Philadelphia is a case in point. Pre-COVID-19, Philadelphia has had an extraordinarily vibrant restaurant scene. And while Philadelphia became the first big U.S. city to pass a Beverage Tax in 2016, local operators have overcome the challenges of other taxes that have in many cases had greater impact. For example, the Liquor-by-the-Drink Tax is applied to the sale price of alcoholic beverages purchased at restaurants, bars, clubs and hotels was first imposed back in 1994 to help fund Philadelphia schools. The current tax rate is 10 percent and it currently generates more than $60 million per year. The Beverage Tax has been in effect for three and a half years, withstanding legal challenges, continued opposition by the beverage industry. In its first two and a half years the tax raised nearly $200 million to fund universal Pre-K, community schools and to rebuild recreation facilities.

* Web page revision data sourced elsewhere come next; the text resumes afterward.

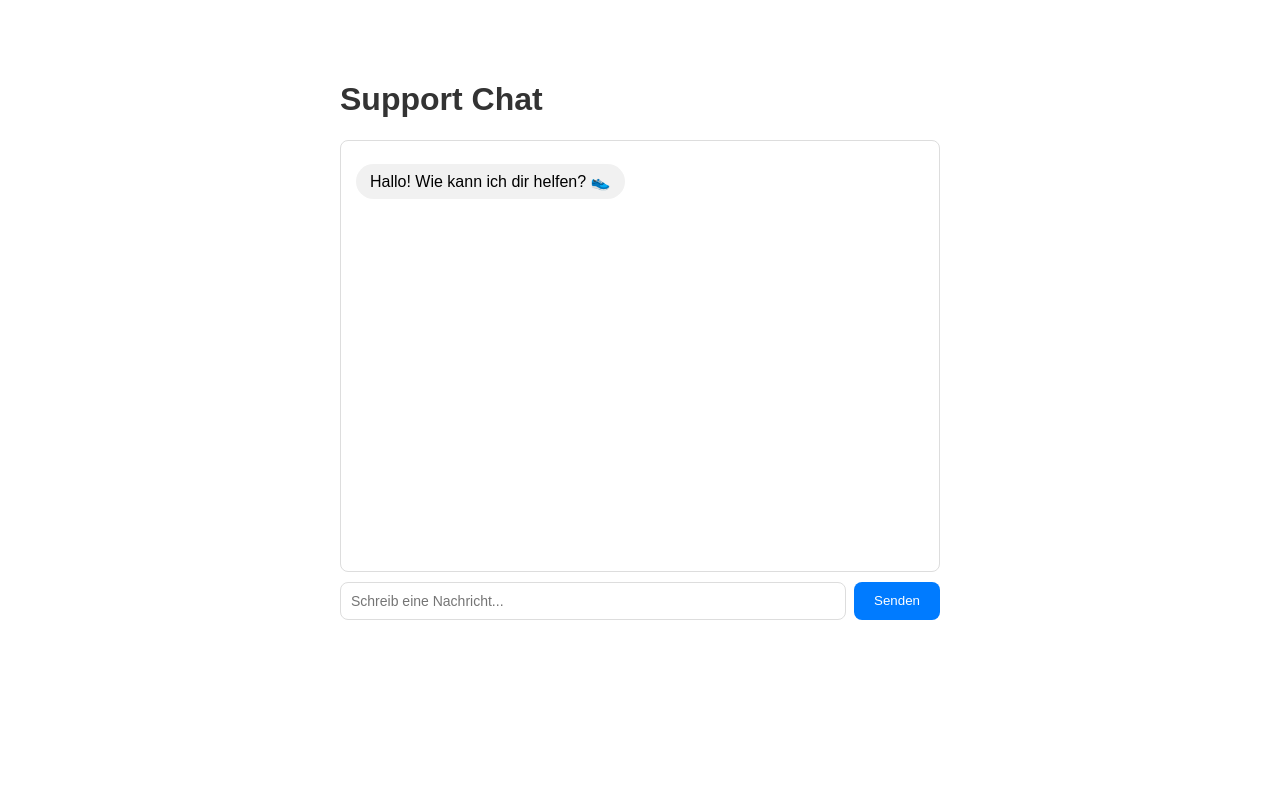
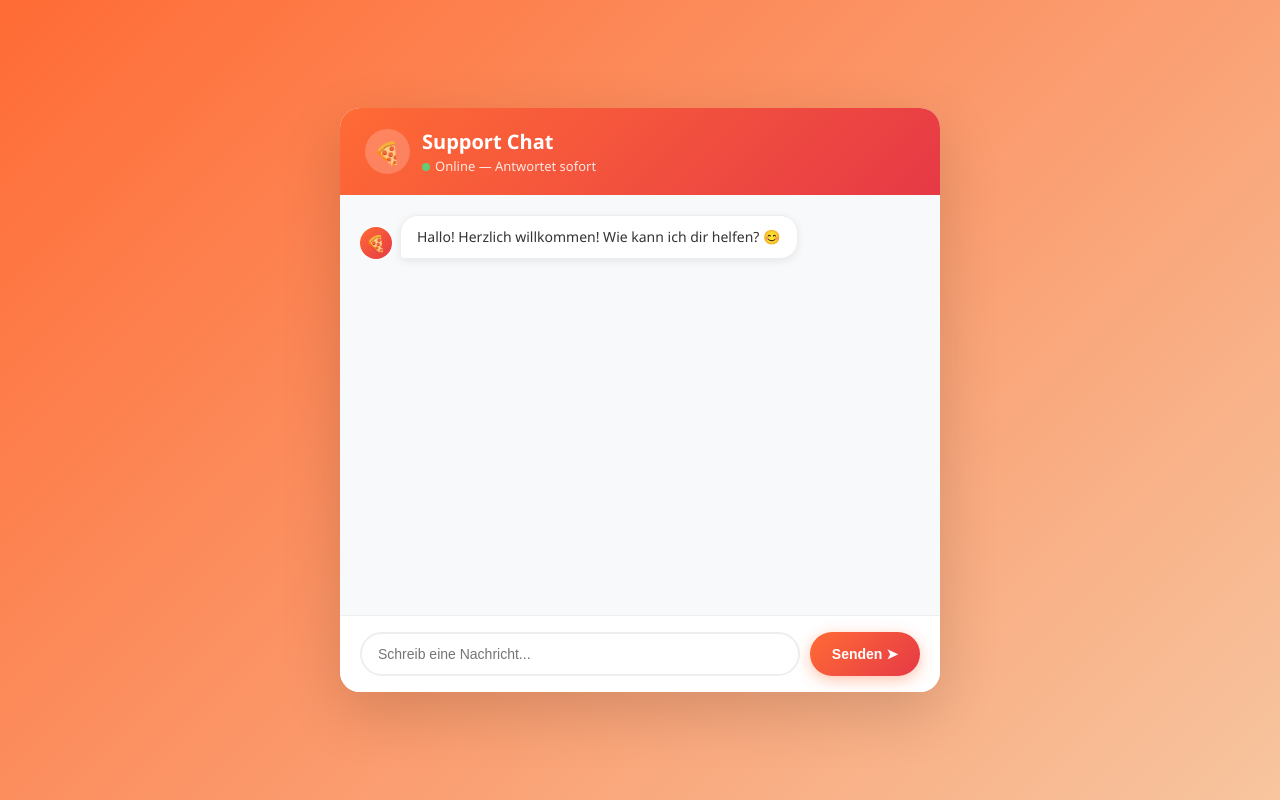
Before and after one commit to dms5xsydj9-hash/mein-gent, a website: page public/index.html in a window 1280 px wide. Drawn offline with Linux system fonts and the light colour scheme; no server answers.

Commit message:
Besseres Design und kürzere Antworten

```diff
--- a/index.js
+++ b/index.js
@@ -33,7 +33,8 @@ Produkte: ${config.produkte}
 Versand: ${config.versand}
 Rückgabe: ${config.rueckgabe}
 Support Email: ${config.email}
-Antworte immer auf ${config.sprache}.`
+Antworte immer auf ${config.sprache}.
+Wichtig: Antworte IMMER in maximal 2-3 kurzen Sätzen. Keine Listen, keine Aufzählungen. Kurz und direkt.`
       },
       ...conversations[sessionId]
     ]
--- a/public/index.html
+++ b/public/index.html
@@ -4,33 +4,161 @@
   <meta charset="UTF-8">
   <title>Support Chat</title>
   <style>
-    body { font-family: Arial, sans-serif; max-width: 600px; margin: 40px auto; padding: 20px; }
-    h1 { color: #333; }
-    #chat { border: 1px solid #ddd; height: 400px; overflow-y: auto; padding: 15px; margin-bottom: 10px; border-radius: 8px; }
-    .user { text-align: right; margin: 8px 0; }
-    .user span { background: #007bff; color: white; padding: 8px 14px; border-radius: 18px; display: inline-block; }
-    .agent { text-align: left; margin: 8px 0; }
-    .agent span { background: #f1f1f1; padding: 8px 14px; border-radius: 18px; display: inline-block; }
-    #input-row { display: flex; gap: 8px; }
-    input { flex: 1; padding: 10px; border: 1px solid #ddd; border-radius: 8px; font-size: 14px; }
-    button { padding: 10px 20px; background: #007bff; color: white; border: none; border-radius: 8px; cursor: pointer; }
+    * { margin: 0; padding: 0; box-sizing: border-box; }
+    body {
+      font-family: 'Segoe UI', Arial, sans-serif;
+      background: linear-gradient(135deg, #ff6b35, #f7c59f);
+      min-height: 100vh;
+      display: flex;
+      align-items: center;
+      justify-content: center;
+      padding: 20px;
+    }
+    .container {
+      background: white;
+      border-radius: 20px;
+      box-shadow: 0 20px 60px rgba(0,0,0,0.15);
+      width: 100%;
+      max-width: 600px;
+      overflow: hidden;
+    }
+    .header {
+      background: linear-gradient(135deg, #ff6b35, #e63946);
+      padding: 20px 25px;
+      color: white;
+      display: flex;
+      align-items: center;
+      gap: 12px;
+    }
+    .header-icon {
+      width: 45px;
+      height: 45px;
+      background: rgba(255,255,255,0.2);
+      border-radius: 50%;
+      display: flex;
+      align-items: center;
+      justify-content: center;
+      font-size: 22px;
+    }
+    .header h1 { font-size: 20px; font-weight: 700; }
+    .header p { font-size: 13px; opacity: 0.85; margin-top: 2px; }
+    .online-dot {
+      width: 8px; height: 8px;
+      background: #4ade80;
+      border-radius: 50%;
+      display: inline-block;
+      margin-right: 5px;
+    }
+    #chat {
+      height: 420px;
+      overflow-y: auto;
+      padding: 20px;
+      background: #f8f9fa;
+      display: flex;
+      flex-direction: column;
+      gap: 12px;
+    }
+    #chat::-webkit-scrollbar { width: 4px; }
+    #chat::-webkit-scrollbar-thumb { background: #ddd; border-radius: 2px; }
+    .user {
+      display: flex;
+      justify-content: flex-end;
+    }
+    .user span {
+      background: linear-gradient(135deg, #ff6b35, #e63946);
+      color: white;
+      padding: 10px 16px;
+      border-radius: 18px 18px 4px 18px;
+      max-width: 75%;
+      font-size: 14px;
+      line-height: 1.5;
+      box-shadow: 0 2px 8px rgba(255,107,53,0.3);
+    }
+    .agent {
+      display: flex;
+      gap: 8px;
+      align-items: flex-end;
+    }
+    .agent-avatar {
+      width: 32px;
+      height: 32px;
+      background: linear-gradient(135deg, #ff6b35, #e63946);
+      border-radius: 50%;
+      display: flex;
+      align-items: center;
+      justify-content: center;
+      font-size: 16px;
+      flex-shrink: 0;
+    }
+    .agent span {
+      background: white;
+      color: #333;
+      padding: 10px 16px;
+      border-radius: 18px 18px 18px 4px;
+      max-width: 75%;
+      font-size: 14px;
+      line-height: 1.6;
+      box-shadow: 0 2px 8px rgba(0,0,0,0.08);
+      border: 1px solid #eee;
+    }
+    .input-area {
+      padding: 16px 20px;
+      background: white;
+      border-top: 1px solid #eee;
+      display: flex;
+      gap: 10px;
+    }
+    input {
+      flex: 1;
+      padding: 12px 16px;
+      border: 2px solid #eee;
+      border-radius: 25px;
+      font-size: 14px;
+      outline: none;
+      transition: border 0.2s;
+    }
+    input:focus { border-color: #ff6b35; }
+    button {
+      padding: 12px 22px;
+      background: linear-gradient(135deg, #ff6b35, #e63946);
+      color: white;
+      border: none;
+      border-radius: 25px;
+      cursor: pointer;
+      font-size: 14px;
+      font-weight: 600;
+      transition: transform 0.1s, box-shadow 0.2s;
+      box-shadow: 0 4px 15px rgba(255,107,53,0.4);
+    }
+    button:hover { transform: translateY(-1px); box-shadow: 0 6px 20px rgba(255,107,53,0.5); }
+    button:active { transform: translateY(0); }
   </style>
 </head>
 <body>
+  <div class="container">
+    <div class="header">
+      <div class="header-icon">🍕</div>
+      <div>
         <h1 id="shop-title">Support Chat</h1>
+        <p><span class="online-dot"></span>Online — Antwortet sofort</p>
+      </div>
+    </div>
     <div id="chat">
-    <div class="agent"><span>Hallo! Wie kann ich dir helfen? 👟</span></div>
+      <div class="agent">
+        <div class="agent-avatar">🍕</div>
+        <span>Hallo! Herzlich willkommen! Wie kann ich dir helfen? 😊</span>
       </div>
-  <div id="input-row">
+    </div>
+    <div class="input-area">
       <input id="input" type="text" placeholder="Schreib eine Nachricht..." onkeydown="if(event.key==='Enter')send()" />
-    <button onclick="send()">Senden</button>
+      <button onclick="send()">Senden ➤</button>
+    </div>
   </div>
   <script>
-    // Eindeutige Session-ID für jeden Besucher
-    const sessionId = fetch('/config').then(r => r.json()).then(c => {
+    const sessionId = Math.random().toString(36).substring(2);
+    fetch('/config').then(r => r.json()).then(c => {
       document.getElementById('shop-title').textContent = c.name + ' Support';
     });
-
     async function send() {
       const input = document.getElementById('input');
       const chat = document.getElementById('chat');
@@ -38,9 +166,8 @@
       if (!message) return;
       input.value = '';
       chat.innerHTML += `<div class="user"><span>${message}</span></div>`;
-      chat.innerHTML += `<div class="agent" id="loading"><span>...</span></div>`;
+      chat.innerHTML += `<div class="agent" id="loading"><div class="agent-avatar">🍕</div><span>...</span></div>`;
       chat.scrollTop = chat.scrollHeight;
-
       const res = await fetch('/chat', {
         method: 'POST',
         headers: { 'Content-Type': 'application/json' },
@@ -48,7 +175,7 @@
       });
       const data = await res.json();
       document.getElementById('loading').remove();
-      chat.innerHTML += `<div class="agent"><span>${data.reply}</span></div>`;
+      chat.innerHTML += `<div class="agent"><div class="agent-avatar">🍕</div><span>${data.reply}</span></div>`;
       chat.scrollTop = chat.scrollHeight;
     }
   </script>
```
Lines whose indentation alone changed are shown as unchanged.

The beverage industry and others affected by the soda tax aggressively lobbied City Council, litigated once the tax was passed and spent millions of dollars in advertising opposing the tax. Once the Pennsylvania Supreme Court ruled in favor of the City, the industry moved to a strategy of trying to overturn the tax. While those efforts have proved futile in Philadelphia, the opponents of the tax have had more success in other parts of the country such as California and in Chicago.
Post-COVID-19 Lessons tor the Restaurant Industry
What are the post-COVID-19 lessons for restaurants, their suppliers and vendors? First, there is a vast pool of potential new taxes. Some can be more directed at restaurants and others would be more glancing blows. One immediate one comes to mind. Due to the social distancing requirements, many cities have allowed outdoor dining on sidewalks and other public spaces. Once the restaurant industry is healthy again, many will want to maintain the outdoor option. There is little doubt that revenue officials in some cities will seek to tax or charge license fees for that outdoor space. Similarly, political leaders will look around the country and borrow tax ideas such as Philly’s Liquor-by-the-Drink Tax or Beverage Tax.
Strategies to Minimize the Impact
If that occurs, what strategies can be used to minimize the impact?
The beverage industry’s mixed success suggests that an all-out attack on the tax and its proponents is not the best strategy. Particularly in local communities, it is important to acknowledge the purpose for which the tax is being promoted and find ways to address the stated need and use of the revenue. Early discussions with city leaders, whether mayors, city council or others can impact the directions before engaging in costly public food fight. Those discussion can inform the policy makers and can be important sources of information to impact any final decisions or ordinances. While it may feel good to vent about perceived or actual unfairness of any tax, such an approach may result in an uncomfortable day after.